UT's State Funding Battle
A recent cover story in Metro Pulse on UT president John Petersen would have you believe that Petersen and Gov. Phil Bredesen get along famously, but that hasn't exactly been the case of late.
At the March meeting of UT's Board of Trustees, Petersen took several shots at Bredesen's budget recommendations for the university, according to reports in other media. He termed the governor's recommended one-percent pay raise a "bum deal" for higher education personnel and vowed to keep striving for the five-percent raises that he's made a top priority. At the same time, Petersen vented that the governor's recommended capital outlays included only one of several UT priority projects: $32 million for infrastructure work on the site of the university's proposed new research campus on what has been its dairy farm. "It's frustrating when $32 million is all you get," Petersen was quoted as saying. And, indeed, that sum is far below the $110 million appropriated for five new and renovated UT buildings in the current fiscal year.
When asked about these criticisms in an appearance on WBIR-TV's Inside Tennessee program, Bredesen responded that they "didn't sit real well with me." And he went on to say that, "I think UT has done quite nicely under the plans that we've had, and I'd kind of throw it back to them a little bit and say, OK, but rather than us just always running around and scrambling and finding new dollars, how about you spending a little time combing through some of your programs and see if there are some things that are sort of fossilized and could be cut out or cut back."
In an effort to smooth over the apparent rift, UT's vice president for public and government affairs Hank Dye insists that Petersen's "bum deal" comment was taken out of context. As for fossilized programs, Dye says, "I can't say whether there are any fossils or not, but we are certainly looking all the time at reallocations to make sure we're spending the money the best way we can." (I couldn't get an interview with Petersen until after the deadline for this column but expect to be addressing his plans and views in this space next week.)
Meanwhile, the UT president is already making headway with his vow to trustees that: "We're going to have to battle a little more than we've done in the past. People think there's more money available." The Senate Education Committee, with Petersen front and center, unanimously recommended funding two additional capital projects: $30 million for a new School of Music facility in Knoxville and $48 million for a new library in Chattanooga. Last week he reportedly got a good reception at a House budget hearing with his appeal for more salary money from the state.

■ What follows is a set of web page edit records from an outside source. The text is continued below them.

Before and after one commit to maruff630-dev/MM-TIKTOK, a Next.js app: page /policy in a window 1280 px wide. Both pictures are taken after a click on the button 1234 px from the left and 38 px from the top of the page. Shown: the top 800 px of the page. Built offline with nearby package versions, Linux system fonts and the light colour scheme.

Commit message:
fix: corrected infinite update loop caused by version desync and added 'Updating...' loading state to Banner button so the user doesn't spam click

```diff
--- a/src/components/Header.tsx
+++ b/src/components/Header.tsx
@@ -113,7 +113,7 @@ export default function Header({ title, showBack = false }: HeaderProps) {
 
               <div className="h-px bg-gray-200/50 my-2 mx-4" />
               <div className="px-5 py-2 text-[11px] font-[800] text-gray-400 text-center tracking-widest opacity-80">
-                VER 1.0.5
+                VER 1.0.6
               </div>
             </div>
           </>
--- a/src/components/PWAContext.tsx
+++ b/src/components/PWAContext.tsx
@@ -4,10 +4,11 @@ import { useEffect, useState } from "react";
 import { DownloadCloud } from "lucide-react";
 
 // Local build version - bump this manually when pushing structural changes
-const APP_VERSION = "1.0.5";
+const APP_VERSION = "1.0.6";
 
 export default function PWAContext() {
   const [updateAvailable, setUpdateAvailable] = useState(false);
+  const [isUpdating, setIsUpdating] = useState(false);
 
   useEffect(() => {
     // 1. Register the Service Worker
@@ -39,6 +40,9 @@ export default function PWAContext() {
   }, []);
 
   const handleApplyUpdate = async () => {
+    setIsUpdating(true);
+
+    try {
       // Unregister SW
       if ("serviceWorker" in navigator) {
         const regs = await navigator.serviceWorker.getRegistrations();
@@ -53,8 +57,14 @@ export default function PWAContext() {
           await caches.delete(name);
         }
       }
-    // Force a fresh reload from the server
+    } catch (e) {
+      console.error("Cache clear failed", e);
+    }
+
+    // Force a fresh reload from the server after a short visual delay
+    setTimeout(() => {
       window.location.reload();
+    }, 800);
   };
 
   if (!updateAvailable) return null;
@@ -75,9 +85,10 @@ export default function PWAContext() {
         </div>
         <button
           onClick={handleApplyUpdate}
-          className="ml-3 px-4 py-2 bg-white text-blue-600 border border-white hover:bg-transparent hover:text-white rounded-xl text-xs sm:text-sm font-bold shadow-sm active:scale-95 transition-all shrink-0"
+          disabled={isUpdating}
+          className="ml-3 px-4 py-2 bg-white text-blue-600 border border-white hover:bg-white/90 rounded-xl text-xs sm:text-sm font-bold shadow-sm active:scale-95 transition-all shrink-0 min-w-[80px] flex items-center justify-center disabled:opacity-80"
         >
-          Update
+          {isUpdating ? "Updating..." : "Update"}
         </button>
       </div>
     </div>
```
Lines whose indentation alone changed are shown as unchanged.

Getting faculty and staff salaries up to at least the average of the 10 other southern state universities that are deemed UT's peers has been at the top of Petersen's priority list for the past year or more. Presently, faculty compensation is about 93 percent of the average. So even a five-percent raise would only represent a step toward parity with what's a moving target.
It's true that in addition to a one-percent salary increase Bredesen recommended a two-percent bonus for state employees including higher ed. But UT officials don't consider a one-time bonus meaningful in narrowing the compensation gap. Nor are they desirous of tapping a $17 million increase in recommended operational funding for the university--an increase that falls short of restoring the nine-percent cut in UT's operating budget that Bredesen imposed in 2003.
By Bredesen's way of reckoning, the $40 million that he recommended for a pilot plant to produce ethanol from switchgrass counts as a UT outlay. "UT told me how important this switchgrass project was for developing their graduate school and Oak Ridge, and we put $40 million in capital and another $30 million in operating funds over the next three years into that," he said.
But as UT officials see it, this pioneering biofuels endeavor primarily represents an economic development initiative rather than an academic one. "This is a marvelous opportunity for Tennessee," says UT's recently named executive vice president, David Millhorn.
Assuming the pilot plant proves the commercial feasibility of processing switchgrass into ethanol, he envisions that within several years plants in rural areas around the state could be producing a billion gallons a year. "The really exciting thing is the job's created, and if the farmers own part of this, they could pay not only by growing the crop but also by processing the crop into ethanol. This will put a lot of money into our rural counties, and that's what we want to do."
For all its boldness on this front, UT is pulling in its horns when it comes to plans for the Cherokee Campus on the dairy farm site. An ambitious proposal to Bredesen last fall called for relocating nearly the entire College of Engineering, the physics department and other science buildings to the new 200-acre campus at a cost of $300 million. Another $110 million would have gone into renovation of vacated buildings on the main campus to accommodate an 8,000 student enrollment growth to 35,000.
However, Millhorn now says, "The cost of that would have been prohibitive." A new electrical and computer engineering building that would have been the first to go up on the Cherokee Campus is now due to be located on the main campus instead. And the only building firmly slated to go on the new campus is an Institute for Advanced Materials that represents a joint venture between UT and ORNL. But Millhorn foresees other research-intensive facilities getting built there over time, including high-tech private ventures.
As for creating more space to allow for student body growth, Millhorn says, "We have to look very carefully at how efficiently we are utilizing our existing space, our classrooms, before we start an aggressive program to build new ones."
So it's not as if the university isn't paying heed to Bredesen's admonitions to hold down costs or, as Petersen has often said, to be good stewards of taxpayer dollars.